I recently did a quick write-up with my opinions on why such great used cars can be purchased so cheap. It’s a relatively new fad, and it’s not going anywhere. But what if you want said cheap, great car, and you don’t know where to start?
Craigslist, eBay and Autotrader can be intimidating. Here are six easy-to-follow tips to ensure you buy something appropriate and worthwhile.
So what do I look for?
- Buy something popular.
Obviously, if a whole bunch of people have decided that a car is good enough for them, it’s probably good enough for you, too. Typically, any European car will be more expensive to maintain in the long run, so it’s harder to make the claim that they’ll be a good ‘value’ and I personally wouldn’t recommend one unless you really know what you’re doing.
- Buy something that’s been around for a while.
It’s fair to assume that if a car has made it through multiple life-cycles, it must sell well enough to have some positive attributes. If you’ll note, the Chrysler PT Cruiser only lasted one generation before its death. So take that as you will.
- Don’t be afraid of higher mileage, or restrict your search based on year.
A common trap that prospective car buyers fall goes something like this: “Someone told me all cars have problems after 100,000 miles, so I’m only going to buy something with 99,995 miles or less.” In actuality, miles driven is just one of many factors that need to be taken into consideration, and they need to be considered in the proper context.

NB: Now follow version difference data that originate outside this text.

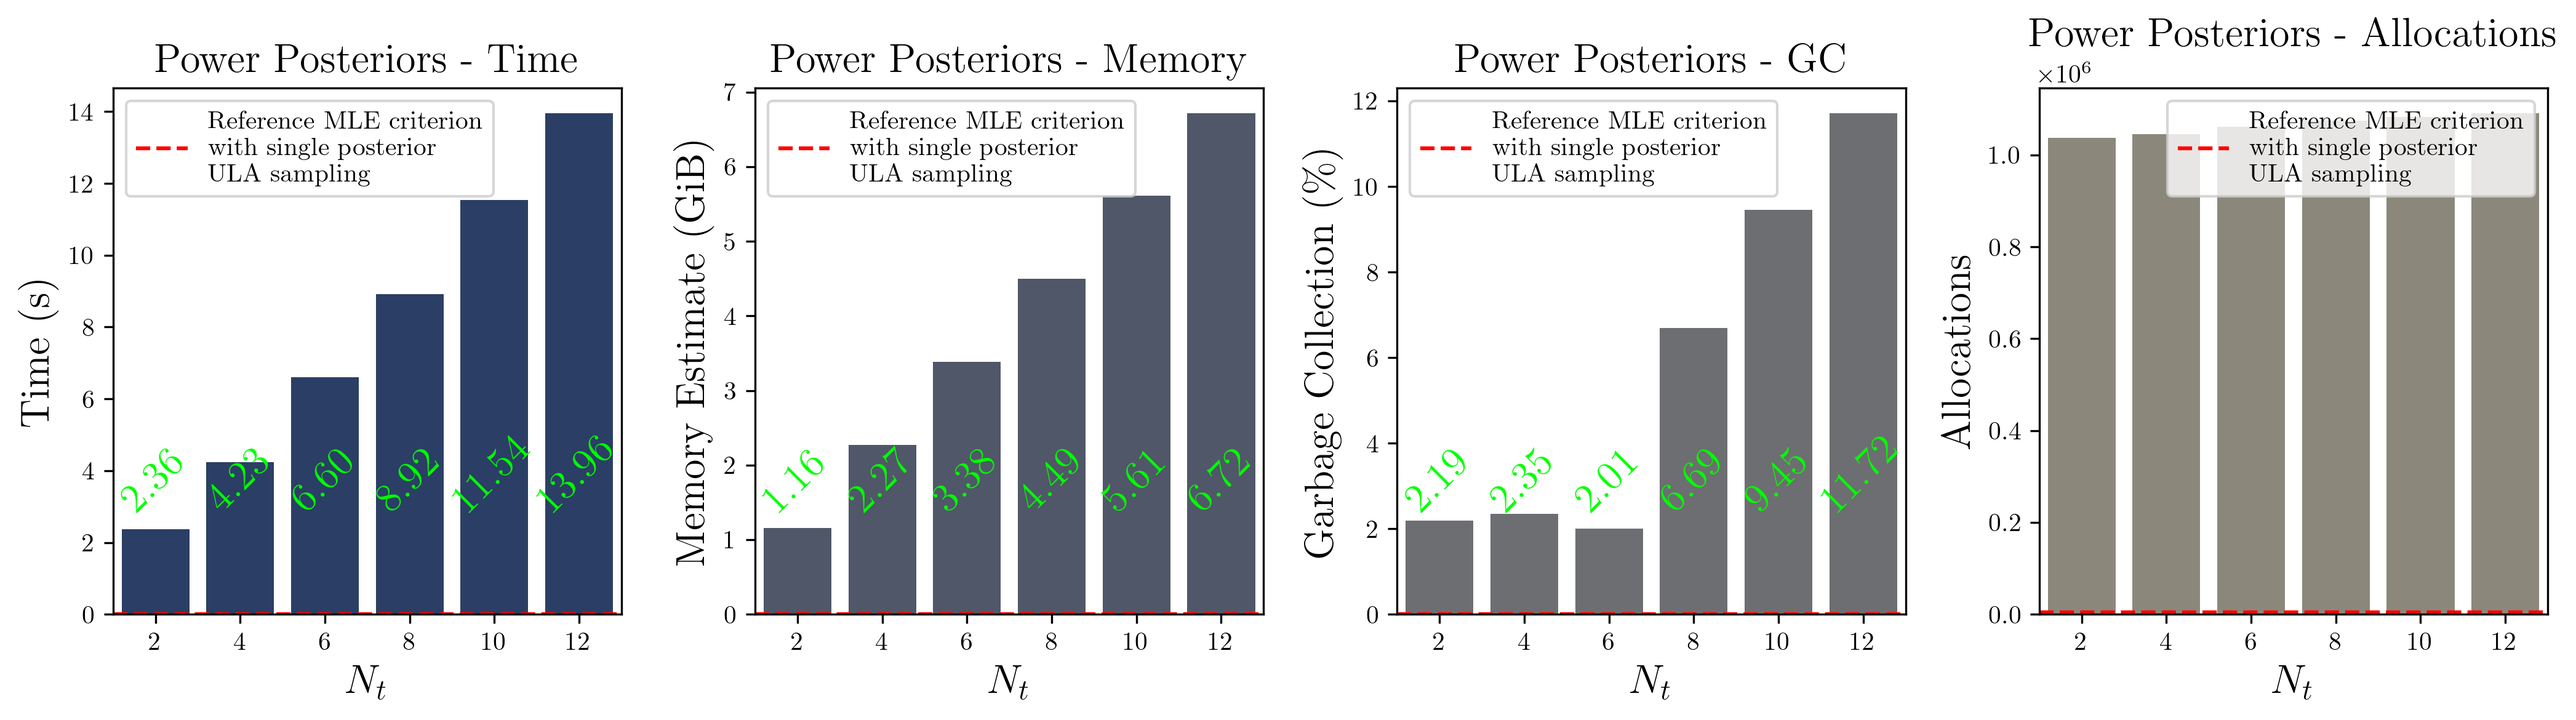
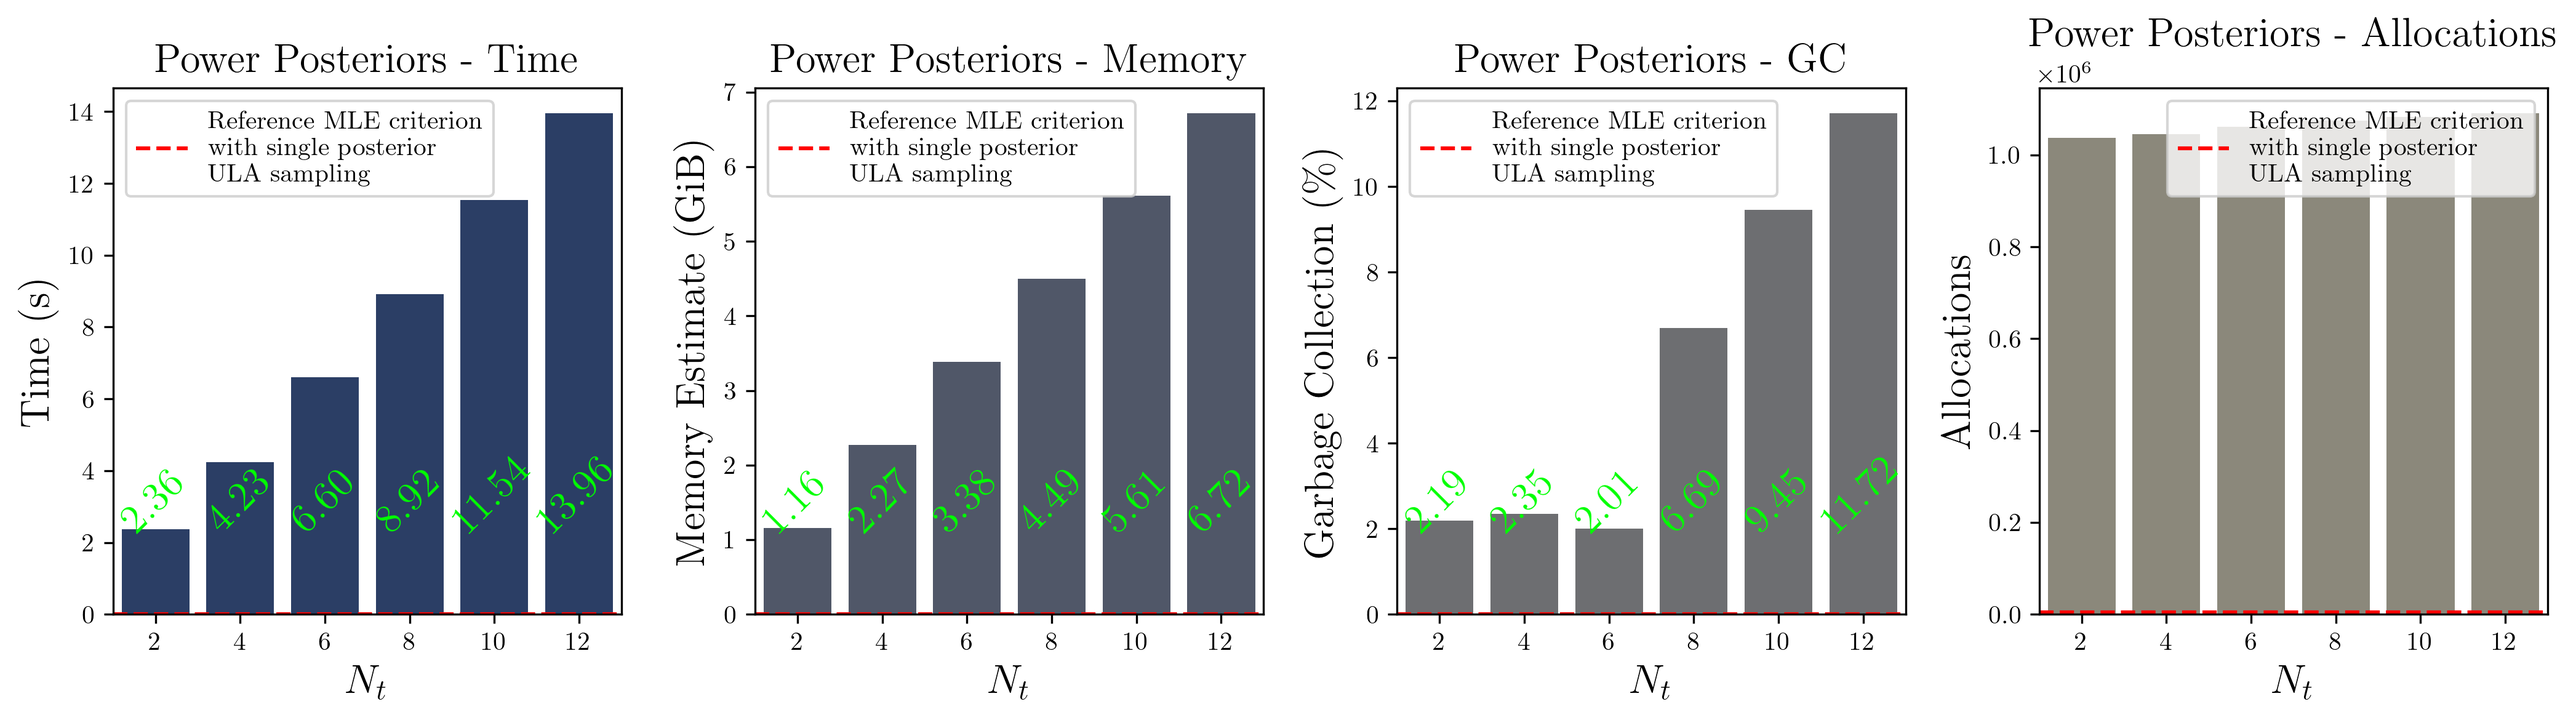
bench clarity

Changed region(s): [[0.0311, 0.6154, 0.2484, 0.7077], [0.528, 0.6154, 0.7453, 0.7385], [0.2795, 0.6462, 0.4969, 0.7077]]

diff --git a/plotting/benchmark/plot_cost.py b/plotting/benchmark/plot_cost.py
@@ -69,7 +69,7 @@ prior_steps_ref = {
 
 keys = [r"$n_z$", r"$N_{t}$", r"$N_{prior}$"]
 colours = ["viridis", "cividis", "plasma"]
-elevations = [0.3, 0.18, 0.4]
+elevations = [0.3, 0.14, 0.4]
 datasets = [latent_dim, mala_steps, prior_steps]
 references = [None, mala_steps_ref, prior_steps_ref]
 titles = [r"Latent Dimension", r"Power Posteriors", "Prior ULA Steps"]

This is something to be mindful of, but its really only valuable information if it can be proven, which brings me to my next point.
- Buy a one-owner car if you can.
This concept is a little more ethereal. Even if a car doesn’t have its service history (something else that can add value), it is significantly more likely that a car was better maintained if it is being sold by the person who originally purchased it. There are a few reasons for this, and the most important is socioeconomic. Someone who had the means to purchase a brand new car at the time is much more likely to give it the care that it deserves, and is more likely to become habitual with this care.
- Don’t buy salvage or rebuilt-titled cars.
I get it. They’re always cheaper, and they always look clean. The ads usually say “salvage because of a fender bender,” or some BS about a theft. But they aren’t. Those are lies. Almost always. Cars get a salvage designation on their title for a reason, and they will always be a headache. Don’t even think about it. No matter what.
- Always, always get a car inspected by your mechanic.
It doesn’t matter what you’ve seen. It doesn’t matter what they’ve said. You must get a car looked at by a mechanic that you trust. No car is worth making an uneducated purchase because you’re worried about losing the opportunity. It can be okay to purchase a car that’s been in an accident, but it’s very important that you get credible information about the details of the wreck. Some are bad, some are not, but it’s important to know what you’re getting into.
Really, that’s all there is to it. Buying a car is not rocket science, but it’s intimidating and it can be easy to feel like you’re in over your head. If you follow these steps and do your own research, you’ll be just fine. People get great deals on cars all the time, and you can be one of them. Please reach out to me on twitter or in the comments with any questions that you have and I’ll do my best to help! I don’t do this for a living, but I’d sure like to.